Some of the more common products are:

  • Asbestos cement
  • Asbestos Insulating Board (AIB)
  • Asbestos textiles
  • Asbestos Composites

Asbestos can also be found in several other forms, for example, asbestos tiles were commonly used as a floor covering, pipe lagging around older water tanks and pipes can be asbestos based, older ceiling tiles where often asbestos based. Asbestos was also used as an additive in some decorative plaster finishes such as textured ceilings.

In and around the home, these different types of asbestos containing material can be found in a variety of places:

  • Asbestos cement – Asbestos cement – used in gutters, downpipes, water tanks, soffits and roofs
  • Asbestos Insulation Board – used in soffits, partition walls, behind fuse boxes/consumer units, behind fire places, around window frames,
  • Asbestos textiles – these can be found under floor tiles, in the back of fuse carries in older re wireable fuse boards
  • Asbestos composites – used for bath panels, window sills, toilet cisterns and seats

How can I identify if a material contains asbestos?

In a lot of cases there is no easy way to identify if a material contains asbestos. Although the locations and materials listed above can offer a general idea of what to look for, sometimes it is still difficult to tell. If you are unsure and suspect that there may be a risk of it being present, contact your local authorities environmental health officer for further guidance. The HSE also offer an interactive guide, which can help.

Non-licensed, Notifiable Non-licensed and Licensed Work

Work with asbestos is split into three different categories: (1) Non-licensed, (2) Notifiable Non-licensed and (3) Licensed work (depending on a variety of factors).

Non-licensed work

Some examples of non-licensed work can include the drilling/cutting of a decorative render containing asbestos to fit fixtures and fittings, such as lights. Removing an undamaged asbestos cement roof on a garage. For a full description of what is classed as non-licensed work, please visit the HSE.

Notifiable Non-Licensed Work

This is work that does not require a license to carry out, but is notifiable. The work needs to be notified to the relevant authority. The person/company performing the work will have to decide whether the work is notifiable or not. An example could be removing an asbestos cement off of a garage roof as in the above example, but during the removal the roof will be broken into smaller pieces.
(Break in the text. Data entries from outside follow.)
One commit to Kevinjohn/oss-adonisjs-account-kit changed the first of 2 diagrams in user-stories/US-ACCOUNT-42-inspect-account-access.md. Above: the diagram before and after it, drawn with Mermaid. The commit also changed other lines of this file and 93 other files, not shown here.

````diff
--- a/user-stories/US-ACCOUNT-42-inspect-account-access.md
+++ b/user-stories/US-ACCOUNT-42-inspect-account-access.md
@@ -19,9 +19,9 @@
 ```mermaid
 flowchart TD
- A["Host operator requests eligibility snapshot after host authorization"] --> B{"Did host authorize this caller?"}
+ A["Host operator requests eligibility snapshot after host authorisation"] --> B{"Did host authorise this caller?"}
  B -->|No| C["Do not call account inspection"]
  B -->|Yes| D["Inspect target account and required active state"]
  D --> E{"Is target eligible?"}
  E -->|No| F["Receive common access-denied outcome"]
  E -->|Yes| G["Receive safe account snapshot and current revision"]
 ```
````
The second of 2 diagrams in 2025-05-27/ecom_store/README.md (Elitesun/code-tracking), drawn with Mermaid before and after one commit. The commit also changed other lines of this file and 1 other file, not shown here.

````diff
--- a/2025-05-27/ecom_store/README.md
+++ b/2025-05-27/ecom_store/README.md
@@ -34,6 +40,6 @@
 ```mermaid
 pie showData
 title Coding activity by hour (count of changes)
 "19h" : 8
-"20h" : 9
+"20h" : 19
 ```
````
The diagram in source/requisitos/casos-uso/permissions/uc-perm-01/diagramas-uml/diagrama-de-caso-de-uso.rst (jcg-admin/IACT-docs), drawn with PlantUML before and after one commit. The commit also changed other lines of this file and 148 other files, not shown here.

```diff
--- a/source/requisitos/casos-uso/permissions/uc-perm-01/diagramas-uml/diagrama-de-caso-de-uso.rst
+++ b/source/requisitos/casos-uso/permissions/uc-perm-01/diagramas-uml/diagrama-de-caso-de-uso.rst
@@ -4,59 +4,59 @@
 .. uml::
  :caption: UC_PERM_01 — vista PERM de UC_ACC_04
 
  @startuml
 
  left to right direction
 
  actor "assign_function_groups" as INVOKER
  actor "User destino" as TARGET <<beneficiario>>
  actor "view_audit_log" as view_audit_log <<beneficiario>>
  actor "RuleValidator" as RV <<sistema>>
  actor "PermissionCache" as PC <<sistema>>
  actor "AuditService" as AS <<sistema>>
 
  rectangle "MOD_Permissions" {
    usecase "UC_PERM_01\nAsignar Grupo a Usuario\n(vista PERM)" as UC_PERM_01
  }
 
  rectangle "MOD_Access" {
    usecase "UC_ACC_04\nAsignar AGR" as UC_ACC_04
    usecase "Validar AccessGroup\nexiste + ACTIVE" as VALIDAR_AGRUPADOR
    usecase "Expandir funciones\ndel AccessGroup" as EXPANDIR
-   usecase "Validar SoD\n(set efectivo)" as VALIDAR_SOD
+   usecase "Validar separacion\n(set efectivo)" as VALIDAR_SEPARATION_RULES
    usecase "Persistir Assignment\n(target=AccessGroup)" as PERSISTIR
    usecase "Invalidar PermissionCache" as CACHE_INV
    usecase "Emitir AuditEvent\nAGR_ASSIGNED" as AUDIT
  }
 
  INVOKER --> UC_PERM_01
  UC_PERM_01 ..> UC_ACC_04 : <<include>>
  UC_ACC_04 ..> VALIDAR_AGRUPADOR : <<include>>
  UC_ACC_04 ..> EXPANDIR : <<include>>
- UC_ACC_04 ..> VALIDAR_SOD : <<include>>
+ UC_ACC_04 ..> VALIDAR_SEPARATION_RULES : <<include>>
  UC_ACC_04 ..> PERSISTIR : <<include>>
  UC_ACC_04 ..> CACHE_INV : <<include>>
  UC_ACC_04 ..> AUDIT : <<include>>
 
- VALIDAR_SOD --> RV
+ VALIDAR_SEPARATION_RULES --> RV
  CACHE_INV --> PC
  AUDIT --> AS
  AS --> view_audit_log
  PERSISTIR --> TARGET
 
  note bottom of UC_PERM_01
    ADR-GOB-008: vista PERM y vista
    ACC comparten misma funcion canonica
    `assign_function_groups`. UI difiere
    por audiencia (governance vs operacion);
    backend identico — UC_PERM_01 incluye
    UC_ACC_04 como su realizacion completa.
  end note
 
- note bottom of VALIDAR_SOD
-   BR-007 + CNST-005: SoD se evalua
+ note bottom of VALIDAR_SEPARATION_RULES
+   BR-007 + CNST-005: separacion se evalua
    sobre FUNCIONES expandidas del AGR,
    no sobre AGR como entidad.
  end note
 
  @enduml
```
Licensed Work

This is work involving asbestos that can only be carried by a person/company with the correct license to allow them to perform the work.

What are my responsibilities with asbestos as a homeowner?

If the asbestos containing material is in good condition, i.e. showing no signs of wear or damage than the HSE’s advice is to leave them where they are. If you have not had training for non-licensed asbestos work don’t attempt to remove or repair any material that you either know or suspect contains asbestos and again contact your local authorities environmental officer.

Although any tradesperson you employ in your home should be prepared and be aware of the risks around asbestos, if you are aware that there is asbestos present in your home, ensure that you inform any trades person who is carrying out work on your behalf.

What are my responsibilities with asbestos as a tradesperson?

It’s important to remember that as a tradesperson there is a high likelihood that you will at some point come into contact with materials containing asbestos. There are still approximately 20 tradespeople dying each week due to asbestos related diseases.

It is also important to remember that you have certain responsibilities under the health and safety at work act and the asbestos act when it comes to your own and others welfare. For an in-depth look at roles and responsibilities, please visit the HSE’s website.

The best rule of thumb to follow is that if the work you plan on carrying out is work that will involve disturbing something, which has the potential to contain asbestos and is not either notifiable or licensed work, is to treat it as if asbestos is present and follow the guidelines laid down by the HSE in their guidance documents.